● RECORDS FOR THIS TASK:

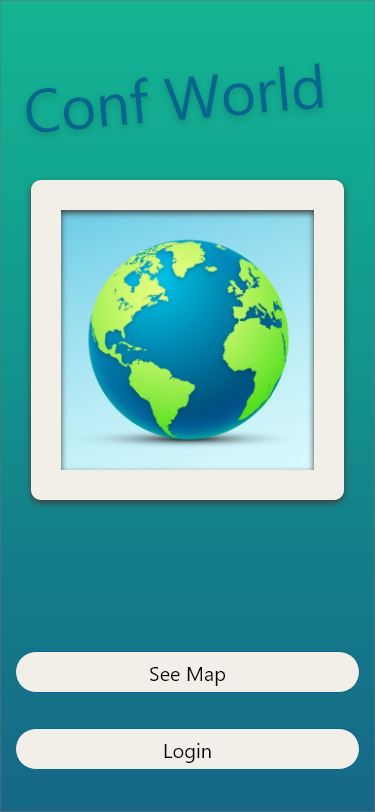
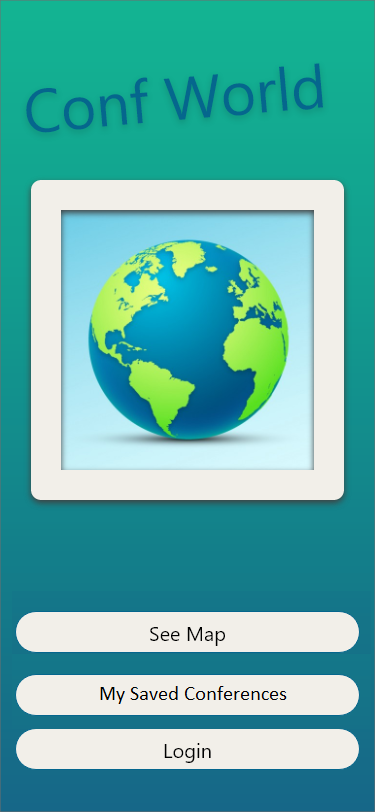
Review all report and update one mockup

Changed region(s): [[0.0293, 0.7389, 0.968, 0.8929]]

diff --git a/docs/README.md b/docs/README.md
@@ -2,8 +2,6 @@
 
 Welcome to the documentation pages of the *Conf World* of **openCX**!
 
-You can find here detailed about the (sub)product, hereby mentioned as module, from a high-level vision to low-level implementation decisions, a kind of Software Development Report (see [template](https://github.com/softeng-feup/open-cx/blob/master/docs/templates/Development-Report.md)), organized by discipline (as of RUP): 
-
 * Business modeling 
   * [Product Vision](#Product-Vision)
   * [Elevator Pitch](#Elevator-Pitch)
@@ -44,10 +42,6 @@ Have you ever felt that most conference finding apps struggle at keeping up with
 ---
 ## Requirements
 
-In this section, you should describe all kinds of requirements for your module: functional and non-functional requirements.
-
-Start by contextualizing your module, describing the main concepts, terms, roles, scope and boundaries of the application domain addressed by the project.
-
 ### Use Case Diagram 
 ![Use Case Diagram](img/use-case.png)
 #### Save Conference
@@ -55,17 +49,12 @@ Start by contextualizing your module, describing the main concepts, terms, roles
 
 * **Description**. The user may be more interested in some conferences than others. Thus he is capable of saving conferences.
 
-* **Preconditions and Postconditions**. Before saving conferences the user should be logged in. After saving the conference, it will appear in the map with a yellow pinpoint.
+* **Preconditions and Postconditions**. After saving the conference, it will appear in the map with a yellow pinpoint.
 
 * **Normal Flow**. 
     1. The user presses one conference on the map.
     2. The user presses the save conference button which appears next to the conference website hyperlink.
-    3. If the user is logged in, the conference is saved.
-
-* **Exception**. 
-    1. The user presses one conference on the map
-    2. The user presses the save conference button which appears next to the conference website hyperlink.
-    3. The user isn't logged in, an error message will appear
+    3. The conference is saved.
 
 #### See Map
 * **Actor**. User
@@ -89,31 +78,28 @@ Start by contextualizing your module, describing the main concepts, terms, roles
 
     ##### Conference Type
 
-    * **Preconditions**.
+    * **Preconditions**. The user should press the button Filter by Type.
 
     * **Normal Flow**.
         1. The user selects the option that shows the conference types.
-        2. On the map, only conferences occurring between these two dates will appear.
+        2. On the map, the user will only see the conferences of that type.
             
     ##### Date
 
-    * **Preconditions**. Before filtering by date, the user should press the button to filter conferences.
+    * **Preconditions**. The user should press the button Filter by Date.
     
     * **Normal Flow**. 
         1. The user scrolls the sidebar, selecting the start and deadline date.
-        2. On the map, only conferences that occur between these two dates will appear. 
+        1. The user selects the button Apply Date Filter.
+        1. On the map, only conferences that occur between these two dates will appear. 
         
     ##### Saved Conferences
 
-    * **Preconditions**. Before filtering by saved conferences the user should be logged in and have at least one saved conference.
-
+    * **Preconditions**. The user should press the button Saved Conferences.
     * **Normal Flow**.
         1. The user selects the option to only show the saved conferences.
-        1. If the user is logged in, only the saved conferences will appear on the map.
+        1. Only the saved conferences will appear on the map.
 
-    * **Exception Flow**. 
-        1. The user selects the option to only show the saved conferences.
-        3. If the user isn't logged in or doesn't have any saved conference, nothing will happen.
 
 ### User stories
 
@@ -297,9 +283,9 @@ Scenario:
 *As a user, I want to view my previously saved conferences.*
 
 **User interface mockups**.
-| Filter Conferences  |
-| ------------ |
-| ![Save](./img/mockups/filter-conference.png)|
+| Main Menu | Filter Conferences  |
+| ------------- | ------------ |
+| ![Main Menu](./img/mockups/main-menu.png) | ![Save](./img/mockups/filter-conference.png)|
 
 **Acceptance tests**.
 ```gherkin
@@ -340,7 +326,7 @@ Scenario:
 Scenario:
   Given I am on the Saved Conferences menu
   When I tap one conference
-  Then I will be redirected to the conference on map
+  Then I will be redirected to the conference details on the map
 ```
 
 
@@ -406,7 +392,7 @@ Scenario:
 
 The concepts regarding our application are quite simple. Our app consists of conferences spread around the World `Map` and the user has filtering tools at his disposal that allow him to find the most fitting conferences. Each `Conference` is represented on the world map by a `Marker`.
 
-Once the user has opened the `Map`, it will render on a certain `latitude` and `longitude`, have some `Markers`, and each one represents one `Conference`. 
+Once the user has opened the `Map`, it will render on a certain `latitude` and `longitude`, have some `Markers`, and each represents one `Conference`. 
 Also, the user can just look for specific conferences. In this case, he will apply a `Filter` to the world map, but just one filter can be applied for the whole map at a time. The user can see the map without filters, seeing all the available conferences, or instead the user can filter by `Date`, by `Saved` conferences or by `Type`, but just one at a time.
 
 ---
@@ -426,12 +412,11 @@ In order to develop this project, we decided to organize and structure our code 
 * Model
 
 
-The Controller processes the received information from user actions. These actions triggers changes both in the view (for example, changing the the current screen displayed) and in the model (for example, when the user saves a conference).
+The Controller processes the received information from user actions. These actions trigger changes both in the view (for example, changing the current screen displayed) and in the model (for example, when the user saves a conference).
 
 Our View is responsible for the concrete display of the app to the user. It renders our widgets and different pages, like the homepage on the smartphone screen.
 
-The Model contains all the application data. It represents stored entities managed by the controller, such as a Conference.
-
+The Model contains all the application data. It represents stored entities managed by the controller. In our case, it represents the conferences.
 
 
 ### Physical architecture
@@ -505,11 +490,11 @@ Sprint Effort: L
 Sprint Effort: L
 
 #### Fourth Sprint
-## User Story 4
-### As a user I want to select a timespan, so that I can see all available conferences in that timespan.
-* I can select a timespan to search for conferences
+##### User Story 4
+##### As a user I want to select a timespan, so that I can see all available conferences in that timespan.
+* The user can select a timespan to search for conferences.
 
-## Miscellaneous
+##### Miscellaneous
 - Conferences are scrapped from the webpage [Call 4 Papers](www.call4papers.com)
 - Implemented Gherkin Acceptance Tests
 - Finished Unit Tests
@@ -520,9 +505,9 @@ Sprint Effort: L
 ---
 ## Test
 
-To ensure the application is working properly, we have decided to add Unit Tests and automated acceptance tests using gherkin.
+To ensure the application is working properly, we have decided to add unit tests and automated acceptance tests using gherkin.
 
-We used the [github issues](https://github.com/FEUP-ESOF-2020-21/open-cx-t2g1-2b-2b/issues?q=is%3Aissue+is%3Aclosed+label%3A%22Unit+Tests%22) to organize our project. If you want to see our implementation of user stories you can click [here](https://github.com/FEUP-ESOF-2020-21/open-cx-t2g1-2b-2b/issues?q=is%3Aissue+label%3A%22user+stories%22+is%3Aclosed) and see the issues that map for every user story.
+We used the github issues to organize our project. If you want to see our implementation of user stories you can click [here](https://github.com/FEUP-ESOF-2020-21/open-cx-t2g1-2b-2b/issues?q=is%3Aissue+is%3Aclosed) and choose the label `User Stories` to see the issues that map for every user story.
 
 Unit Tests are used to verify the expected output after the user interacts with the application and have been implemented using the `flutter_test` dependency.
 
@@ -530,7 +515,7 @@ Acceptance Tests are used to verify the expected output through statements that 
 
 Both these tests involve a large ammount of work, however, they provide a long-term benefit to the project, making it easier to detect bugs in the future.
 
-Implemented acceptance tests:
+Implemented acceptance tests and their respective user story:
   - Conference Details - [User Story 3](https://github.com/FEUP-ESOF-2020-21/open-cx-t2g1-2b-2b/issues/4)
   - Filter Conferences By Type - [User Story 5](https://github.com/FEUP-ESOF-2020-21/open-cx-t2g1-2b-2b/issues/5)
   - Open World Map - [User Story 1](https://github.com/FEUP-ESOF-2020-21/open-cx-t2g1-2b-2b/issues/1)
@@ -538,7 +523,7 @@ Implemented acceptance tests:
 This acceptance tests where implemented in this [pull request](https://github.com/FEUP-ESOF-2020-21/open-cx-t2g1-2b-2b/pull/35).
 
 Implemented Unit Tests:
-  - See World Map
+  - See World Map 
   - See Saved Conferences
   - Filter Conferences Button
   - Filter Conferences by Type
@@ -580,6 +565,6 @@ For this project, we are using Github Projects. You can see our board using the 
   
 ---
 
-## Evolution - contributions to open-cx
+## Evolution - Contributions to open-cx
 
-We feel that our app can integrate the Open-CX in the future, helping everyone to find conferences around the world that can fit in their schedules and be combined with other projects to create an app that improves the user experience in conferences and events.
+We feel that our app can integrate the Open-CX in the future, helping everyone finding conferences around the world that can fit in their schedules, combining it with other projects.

--

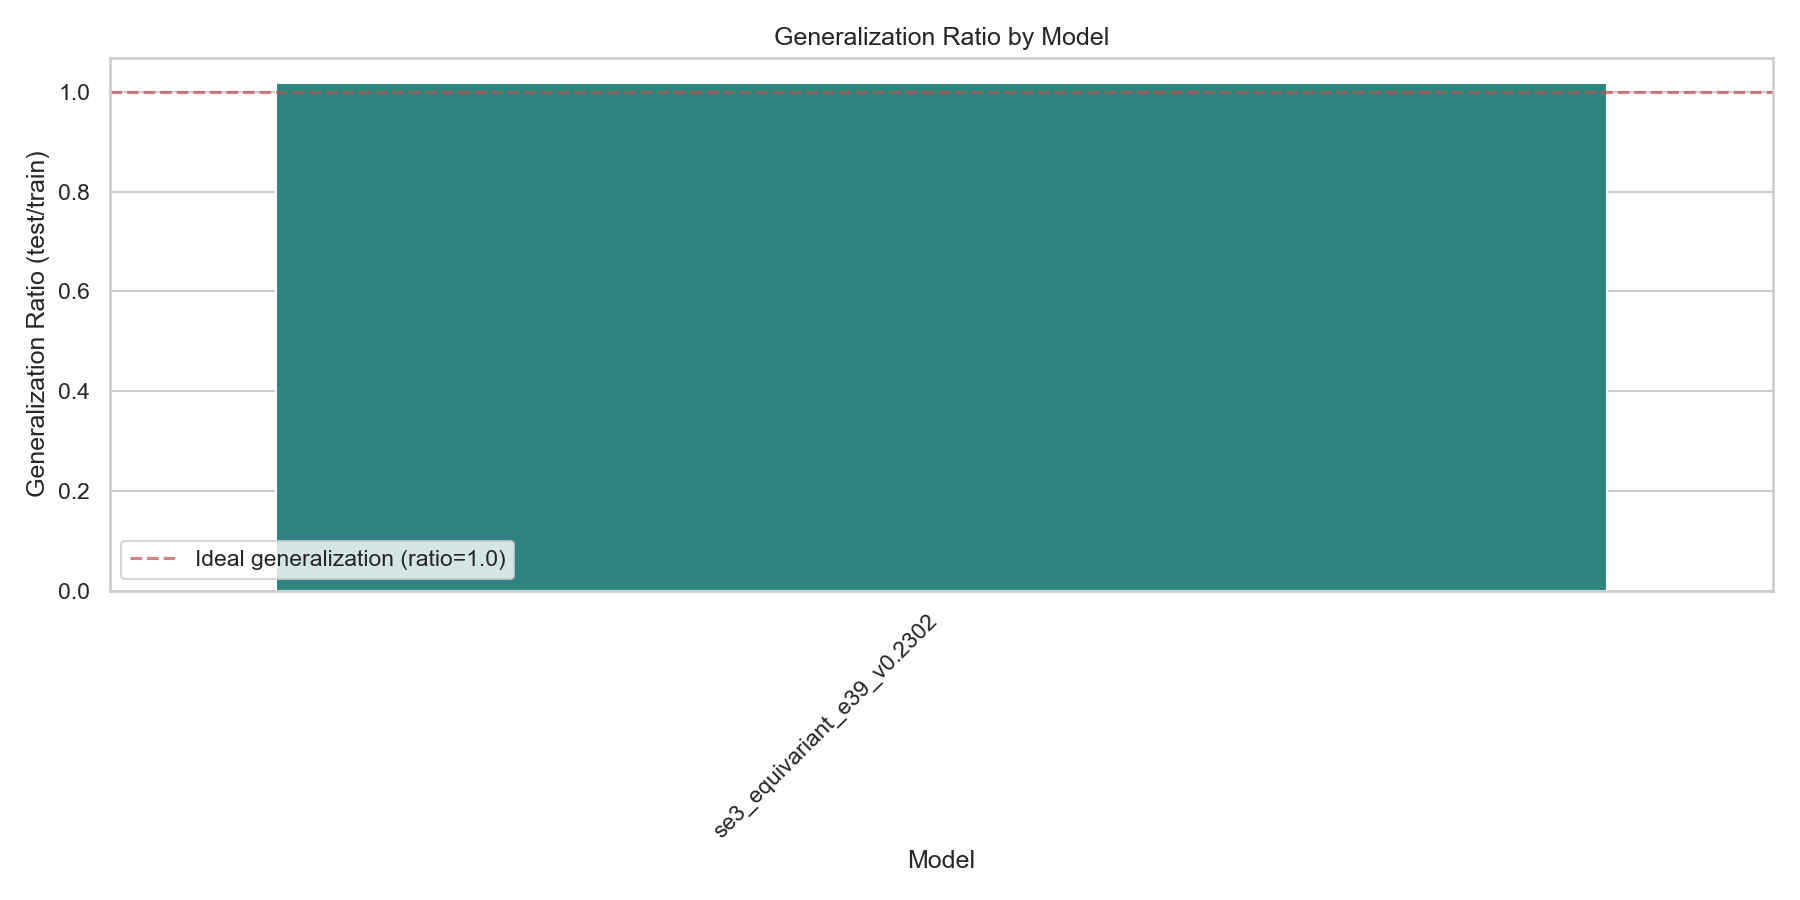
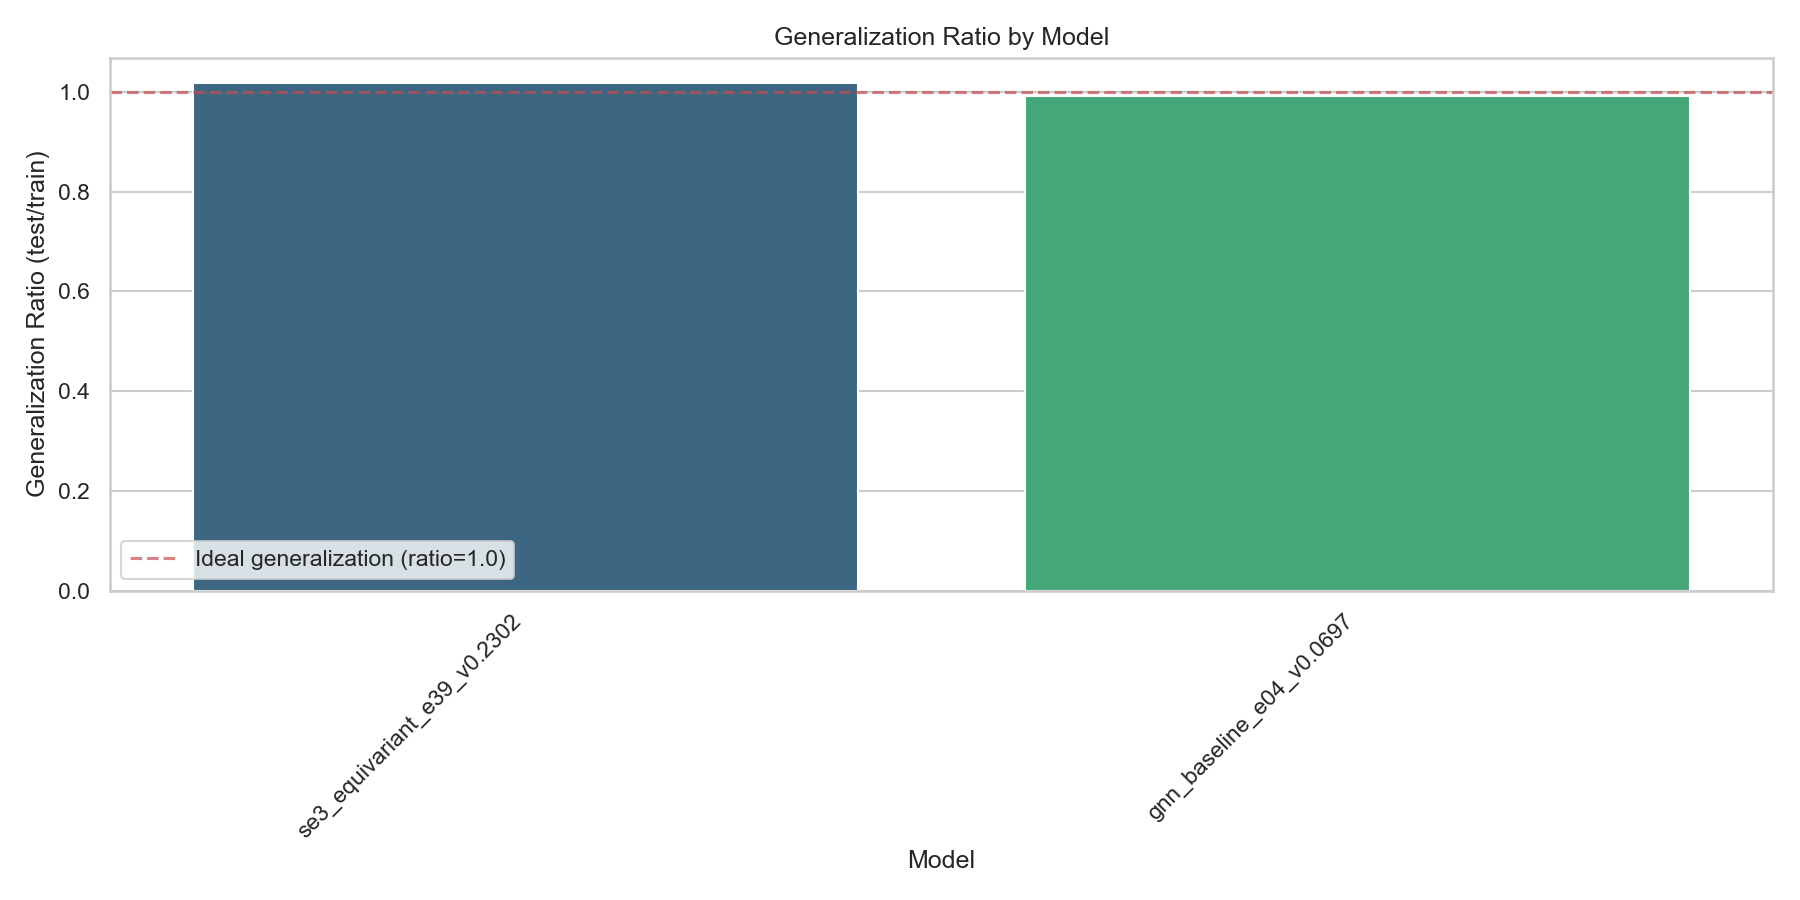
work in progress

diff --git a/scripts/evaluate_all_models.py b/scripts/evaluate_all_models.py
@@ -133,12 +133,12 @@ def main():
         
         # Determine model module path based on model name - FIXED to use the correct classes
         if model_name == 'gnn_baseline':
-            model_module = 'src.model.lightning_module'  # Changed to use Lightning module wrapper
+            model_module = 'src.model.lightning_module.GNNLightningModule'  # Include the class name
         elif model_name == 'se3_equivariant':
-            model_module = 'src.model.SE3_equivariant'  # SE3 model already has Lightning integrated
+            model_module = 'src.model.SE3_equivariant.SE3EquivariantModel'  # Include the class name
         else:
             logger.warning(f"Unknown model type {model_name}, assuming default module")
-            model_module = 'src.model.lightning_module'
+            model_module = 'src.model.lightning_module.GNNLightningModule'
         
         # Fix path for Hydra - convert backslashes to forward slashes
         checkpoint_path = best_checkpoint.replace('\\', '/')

● TASK STATEMENT: Give an exact copy of the lines above from the line with "Review all report and update one mockup" up to and including the line with "of saving conferences.", and leave everything else out.

● TASK SOLUTION:
Review all report and update one mockup

Changed region(s): [[0.0293, 0.7389, 0.968, 0.8929]]

diff --git a/docs/README.md b/docs/README.md
@@ -2,8 +2,6 @@
 
 Welcome to the documentation pages of the *Conf World* of **openCX**!
 
-You can find here detailed about the (sub)product, hereby mentioned as module, from a high-level vision to low-level implementation decisions, a kind of Software Development Report (see [template](https://github.com/softeng-feup/open-cx/blob/master/docs/templates/Development-Report.md)), organized by discipline (as of RUP): 
-
 * Business modeling 
   * [Product Vision](#Product-Vision)
   * [Elevator Pitch](#Elevator-Pitch)
@@ -44,10 +42,6 @@ Have you ever felt that most conference finding apps struggle at keeping up with
 ---
 ## Requirements
 
-In this section, you should describe all kinds of requirements for your module: functional and non-functional requirements.
-
-Start by contextualizing your module, describing the main concepts, terms, roles, scope and boundaries of the application domain addressed by the project.
-
 ### Use Case Diagram 
 ![Use Case Diagram](img/use-case.png)
 #### Save Conference
@@ -55,17 +49,12 @@ Start by contextualizing your module, describing the main concepts, terms, roles
 
 * **Description**. The user may be more interested in some conferences than others. Thus he is capable of saving conferences.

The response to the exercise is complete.